This installation represents the 38th completed solar project for IKEA in the U.S., with one more location underway, making the eventual IKEA solar presence nearly 90% of its U.S. locations, with a total generation of 38 MW. IKEA owns and operates each of its solar PV energy systems atop its buildings – as opposed to a solar lease or PPA (power purchase agreement) – and globally has allocated $1.8 billion to invest in renewable energy through 2015. This investment reinforces the long-term commitment of IKEA to sustainability and confidence in photovoltaic (PV) technology. Consistent with the company’s goal of being energy independent by 2020, IKEA has installed more than 250,000 solar panels on buildings across the world and owns/operates approximately 110 wind turbines in Europe.
For the development, design and installation of the Stoughton store’s customized solar power system, IKEA contracted with REC Solar, Inc., a national leader in solar electric system design and installation with more than 9,000 systems built across the U.S.
“We at IKEA believe in the never-ending job of improving the sustainability of our day-to-day business,” said Frank Briel, store manager. “The Stoughton coworkers are excited to help contribute to this goal with our newly operational solar energy system. We appreciate the support of the Town of Stoughton, National Grid and REC Solar, our partners in this project.”
IKEA, drawing from its Swedish heritage and respect of nature, believes it can be a good business while doing good business and aims to minimize impacts on the environment. IKEA evaluates locations regularly for conservation opportunities, integrates innovative materials into product design, works to maintain sustainable resources, and flat-packs goods for efficient distribution.
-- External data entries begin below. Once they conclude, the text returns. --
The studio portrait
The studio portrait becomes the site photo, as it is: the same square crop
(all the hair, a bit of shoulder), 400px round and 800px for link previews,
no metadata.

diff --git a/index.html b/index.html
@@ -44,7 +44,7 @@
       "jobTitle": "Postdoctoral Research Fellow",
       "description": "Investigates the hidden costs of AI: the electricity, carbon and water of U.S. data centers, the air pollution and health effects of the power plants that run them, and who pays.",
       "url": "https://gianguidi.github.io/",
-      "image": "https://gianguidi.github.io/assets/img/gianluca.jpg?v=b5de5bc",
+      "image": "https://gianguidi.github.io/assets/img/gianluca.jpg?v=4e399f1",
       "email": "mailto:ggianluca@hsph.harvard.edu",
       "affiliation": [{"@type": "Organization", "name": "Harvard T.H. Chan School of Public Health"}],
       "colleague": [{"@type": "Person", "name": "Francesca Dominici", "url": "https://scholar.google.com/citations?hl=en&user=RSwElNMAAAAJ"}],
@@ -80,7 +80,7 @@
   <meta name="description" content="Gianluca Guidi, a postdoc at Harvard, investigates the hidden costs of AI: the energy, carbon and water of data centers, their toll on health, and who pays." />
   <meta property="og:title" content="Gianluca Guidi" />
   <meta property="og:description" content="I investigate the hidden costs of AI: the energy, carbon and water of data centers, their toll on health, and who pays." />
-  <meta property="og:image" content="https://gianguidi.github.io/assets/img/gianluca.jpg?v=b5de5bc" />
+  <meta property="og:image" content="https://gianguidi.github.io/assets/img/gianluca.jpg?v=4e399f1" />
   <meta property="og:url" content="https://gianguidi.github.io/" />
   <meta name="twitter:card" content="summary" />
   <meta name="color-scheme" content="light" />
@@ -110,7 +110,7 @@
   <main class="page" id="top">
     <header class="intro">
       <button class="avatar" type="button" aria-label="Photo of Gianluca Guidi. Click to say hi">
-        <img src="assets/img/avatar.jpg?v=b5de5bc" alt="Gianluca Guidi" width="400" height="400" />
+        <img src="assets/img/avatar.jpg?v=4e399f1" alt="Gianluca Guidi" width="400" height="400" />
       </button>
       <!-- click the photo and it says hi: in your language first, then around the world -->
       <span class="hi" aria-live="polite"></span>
U.S. sustainable efforts include: recycling waste material; incorporating key measures into buildings with energy-efficient HVAC and lighting systems, recycled construction materials, warehouse skylights, and water-conserving restrooms; and operationally, eliminating plastic bags from the check-out process, phasing-out the sale of incandescent light bulbs, facilitating recycling compact fluorescent bulbs, and by 2016 selling and using only L.E.D. bulbs. IKEA also installed electric vehicle charging stations at nine stores in the Western U.S.
Located on 27 acres along Route 24 near Central Street (Exit 19B), the 347,000-s.f. IKEA Stoughton opened in November 2005 and employs approximately 400 coworkers. In addition to 10,000 exclusively designed items, IKEA Stoughton presents 50 different room-settings, three model home interiors, a supervised children’s play area, and a 450-seat restaurant. Other family-friendly features include a ‘Children’s IKEA’ area in the Showroom, baby care rooms, play areas throughout the store, and preferred parking. IKEA Stoughton was awarded LEED certification by the U.S. Green Building Council and hosts a green roof atop the store adjacent to where the solar panels now are. IKEA also has applied to extend the warehouse of this store.
Since its 1943 founding in Sweden, IKEA has offered home furnishings of good design and function, at low prices so the majority of people can afford them. There are currently more than 340 IKEA stores in 41 countries, including 38 in the U.S. IKEA incorporates sustainability into day-to-day business and supports initiatives that benefit children and the environment. For more information, see IKEA-USA.com.